Friday brought exciting news! The 2016 Democratic Party Platform (PDF) was released to the collective yawn of everyone not obsessed with these kinds of things. So naturally, Frank told me to write about it because “it would be interesting.” The wreckage of my eyes due to the draft watermark was a special bonus just for me.
There has been quite a bit of ranting in the press over the supposed two sides (Clinton and Sanders) and the disagreements on various parts of the platform. But I don’t want to get into those kinds of fights on this blog as it is an oasis of calm compared to the rest of the internet. So I will just go over the highlights of the document.
Issue Number One: Economics
The primacy of economics is crystal clear in the 2016 Democratic Party Platform. The first two sections (after the standard preamble, “this is who we are” opening) were dedicated to economics. Although even that understates its importance, because the following two sections are also primarily interested in economics.

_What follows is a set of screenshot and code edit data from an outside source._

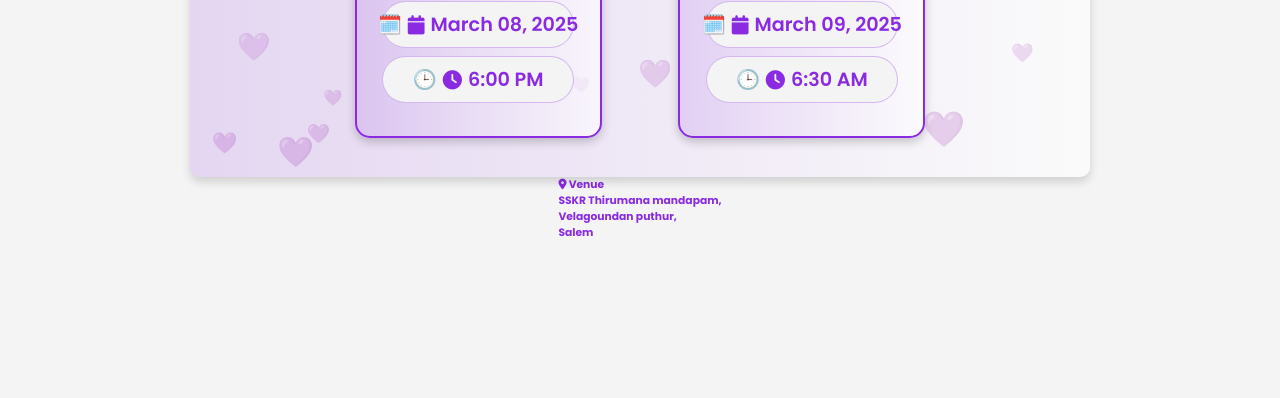
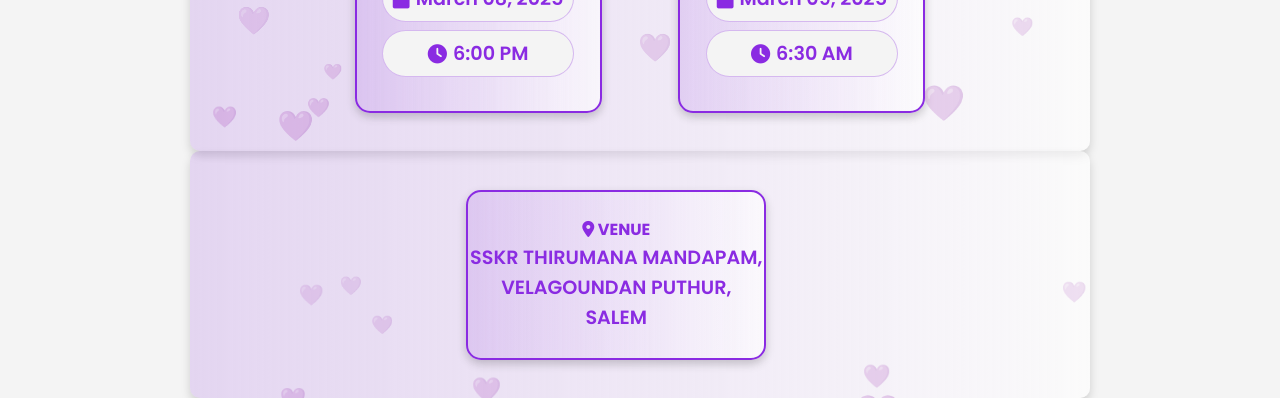
Before and after one commit to keerthiprasath3801/wed, a plain HTML site: page index.html in a window 1280 px wide. Shown: the part 661-1059 px from the top of the page. Before the commit the page ends 902 px from the top, so only its background shows below. Drawn offline with Linux system fonts and the light colour scheme.

Commit message:
Update style.cssaddress

```diff
--- a/style.css
+++ b/style.css
@@ -22,7 +22,6 @@ body {
     display: flex;
     flex-direction: column;
     align-items: center;
-    margin: 1%;
     max-width: 900px;
     width: 100%;
     background: linear-gradient(to right, rgba(138, 43, 226, 0.15), rgba(255, 255, 255, 0.6));
@@ -60,7 +59,7 @@ body {
 }
 
 .name {
-    font-size: clamp(1.3rem, 2vw, 3rem);
+    font-size: clamp(1.4rem, 2vw, 3rem);
     font-weight: 900;
     margin-top: 10vh;
     color: blueviolet;
@@ -264,27 +263,54 @@ body {
     display: flex;
     align-items: center;
     justify-content: center;
+
     gap: 6px;
     margin: 1vh 0;
     border: 1px solid rgba(138, 43, 226, 0.3);
     white-space: nowrap;
 }
-
-
-.timings h6:first-child {
+#address{
+    position: relative;
     display: flex;
     justify-content: center;
+    align-items: center;
+    width: 100%;
+    max-width: 900px;
+    background: linear-gradient(to right, rgba(138, 43, 226, 0.15), rgba(255, 255, 255, 0.6));
+    box-shadow: 0 5px 10px rgba(0, 0, 0, 0.15);
+    border-radius: 10px;
+    padding: 3vw;
+    overflow: hidden;
 }
 
-.timings h6:first-child::before {
-    content: "🗓️";
+.address-container > div{
+    background: linear-gradient(to right, rgba(141, 54, 221, 0.15), rgba(255, 255, 255, 0.6));
+    padding: 2vw;
+    text-align: center;
+    font-size: clamp(1.5rem, 2vw, 1.5rem);
+    border-radius: 15px;
+    color: blueviolet;
+    flex-direction: column;
+    box-shadow: 0 4px 10px rgba(0, 0, 0, 0.2);
+    font-weight: 700;
+    position: relative;
+    text-transform: uppercase;
+    border: 2px solid blueviolet;
+    width: 30%;
+    min-width: 300px;
+    max-width: 400px;
 }
-
-.timings h6:last-child::before {
-    content: "🕒";
+.address h6{
+    font-size: clamp(0.8rem, 2vw, 1.2rem);
+    font-weight: 600;
+    color: blueviolet;
+    display: flex;
+    align-items: center;
+    justify-content: center;
+    gap: 3px;
+    margin: 0.1vh 0;
+    white-space: nowrap;
 }
-
-
 @media (max-width: 768px) {
     .date-container {
         gap: 2vw;
```
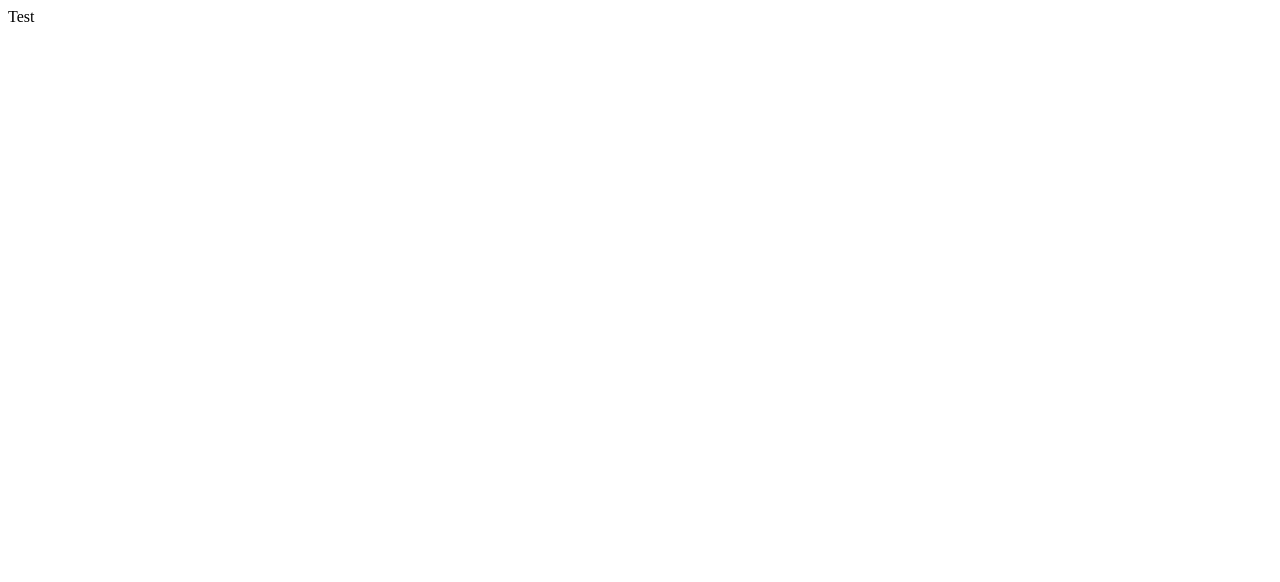
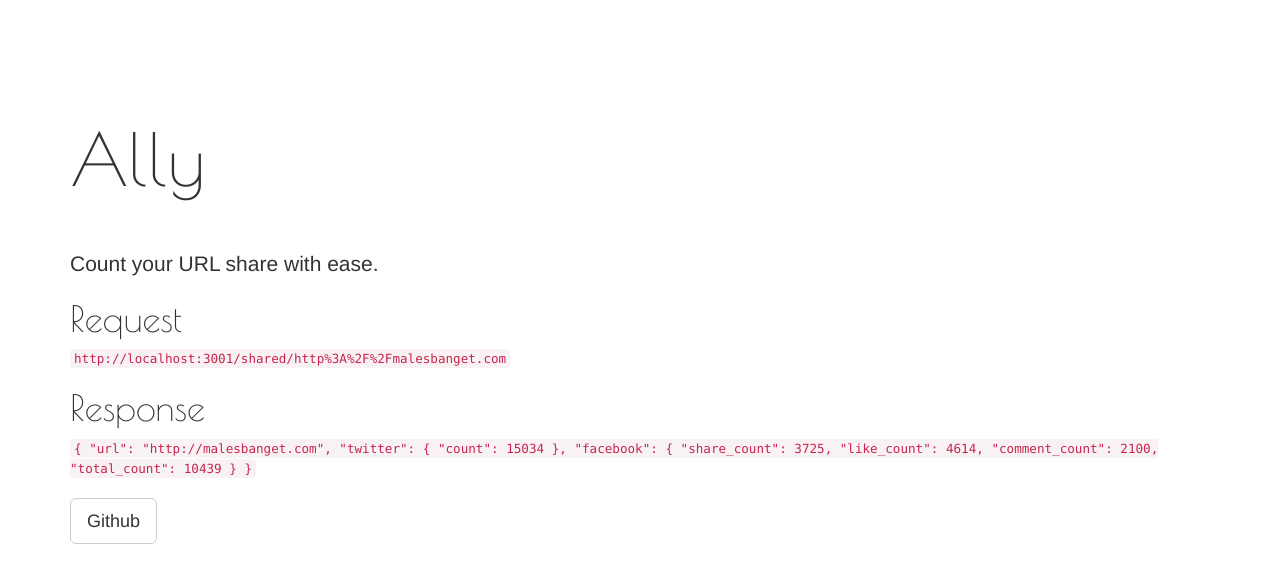
Before and after one commit to donnieprakoso/ally, a website: page index.html in a window 1280 px wide. Drawn offline with nearby package versions, Linux system fonts and the light colour scheme.

Commit message:
Update index.html

```diff
--- a/index.html
+++ b/index.html
@@ -1 +1,52 @@
-Test
+
+<!DOCTYPE html>
+<html lang="en">
+  <head>
+    <meta charset="utf-8">
+    <meta http-equiv="X-UA-Compatible" content="IE=edge">
+    <meta name="viewport" content="width=device-width, initial-scale=1">
+    <meta name="description" content="Ally - Count URL share">
+    <meta name="author" content="@donnieprakoso">
+
+
+    <title>Ally - Count URL Share</title>
+<link href='http://fonts.googleapis.com/css?family=Poiret+One' rel='stylesheet' type='text/css'>
+<link href="http://maxcdn.bootstrapcdn.com/bootstrap/3.3.1/css/bootstrap.min.css" rel="stylesheet">
+</head>
+
+  <body>
+    <div class="container">
+
+      <div class="row" style='margin-top:100px;'>
+      <div class='col-xs-12'>
+        <h1 style="font-size:72px;font-family: 'Poiret One', cursive;">Ally</h1>
+        <p class="lead" style='margin-top:50px;'>
+          Count your URL share with ease.
+        </p>
+        <h3 style="font-size:36px;font-family: 'Poiret One', cursive;">Request</h3>
+        <code>
+          http://localhost:3001/shared/http%3A%2F%2Fmalesbanget.com
+        </code>
+
+        <h3 style="font-size:36px;font-family: 'Poiret One', cursive;">Response</h3>
+        <code>
+{
+  "url": "http://malesbanget.com",
+  "twitter": {
+    "count": 15034
+  },
+  "facebook": {
+    "share_count": 3725,
+    "like_count": 4614,
+    "comment_count": 2100,
+    "total_count": 10439
+  }
+}
+        </code>
+  <br/><br/>
+        <a href='https://github.com/donnieprakoso/ally'><span class='btn btn-lg btn-default'>Github</span></a>
+      </div>
+
+    </div>
+  </body>
+</html>
```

The section on the minimum wage and unions was artfully done, in my opinion. It blended the need for people to make a better wage ($15 an hour) with the right to organize and collectively bargain. These two issues alone would fix many of the biggest problems we face.
After dealing with improving the economy and creating good jobs, the platform transitions into issues of economic fairness. These often ignored issues greatly impact women and their families. They include: lack of equal pay, paid leave, and proper wages for caregivers. This is actually a big deal.
Unfortunately it did not include specific language that covers what is needed to achieve equal pay: transparency in wages. This, along with vigorous backing of those who bring up pay disparities, is crucial. It is a very real and important issue.
I like that paid leave has become a major issue. And just as important is the treatment of caregivers. They need to be rewarded in the one way we seem to use to measure respect in this country: more money. If you don’t like income inequality, this is one of the ways to fight it.
Wall Street and Trade
The Democratic Party Platform includes a lot of details on how to reign in Wall Street. But it is clearly a very careful effort to balance the divergent views on how to handle the problem that is Wall Street.
And that isn’t the only place that acknowledges that there are some major disagreements on policy. Trade policy is another. The TPP is mention only once and very carefully. The word is that Obama didn’t want the platform to come out against it. It is important to acknowledge dissenters even if their exact wording isn’t adopted.
There is language to strengthen Social Security. It discusses making high income earners pay more, but it doesn’t seem to be referring to the payroll tax cap. Instead, it states, “And we will make sure Social Security’s guaranteed benefits continue for generations to come by asking those at the top to pay more, and will achieve this goal by taxing some of the income of people above $250,000.” (The current cap on payroll taxes is less than half of that.) I give it a pass, however, since I think that is something that needs to be legislatively worked out and they do mention making the wealthy pay more.
What’s most interesting about this section of the Democratic Party Platform is how clear it is about maintaining Social Security. When Republicans talk about making the program stronger, they almost always mean that they want to cut benefits. They don’t put it that way. They say they want to cut cost-of-living adjustments. The Democrats explicitly say no. The Republicans want to raise the retirement age. The Democrats explicitly say no. Most important, the Democrats explicitly say that strengthening Social Security requires investing in it — not cutting it until it is a useless program.
Since 2006, the Republicans have been on a mission to kill the Constitutionally mandated US Postal Service. So it was very nice to see that the Democratic Party Platform included proposed language to turn a portion of the USPS into a community bank.
The platform has multiple planks detailing how to improve and repair our current failing infrastructure. It calls for a “major federal jobs program” to address this problem. It also calls for a “national infrastructure bank” to pay for “critical infrastructure improvements.” These are exceptionally good ideas.
For the first time (as far as I can tell) the Democratic Party Platform staunchly opposes the death penalty. The last platform barely mentioned criminal justice and didn’t say much other than more care should be taken for the imposition of the death penalty. This is a pretty big deal since it is stating something that a lot of the members have believed for a long time.
Final Thoughts on the 2016 Democratic Party Platform
One thing I noticed early on is that it entirely ignores the Republican Party. Usually these things are filled with language like, “And this is how we are different from our main opponents.” This time, it only mentions Donald Trump as if the Republicans are completely irrelevant. Considering the current mess of the party? That might be true.
The Democratic Party Platform is long — almost 40 pages. Almost every issue that Democrats care about is addressed in it. As a result, I haven’t gone over every detail and make this long post even longer. But it’s worth reading in whole — or at least skimming for issues you care about. And enjoy the fact that no matter what, it will be better than
Trump’s the Republican’s.
Cropped image of 2016 Democratic Party Platform DRAFT July 1, 2016 licensed under Fair Use.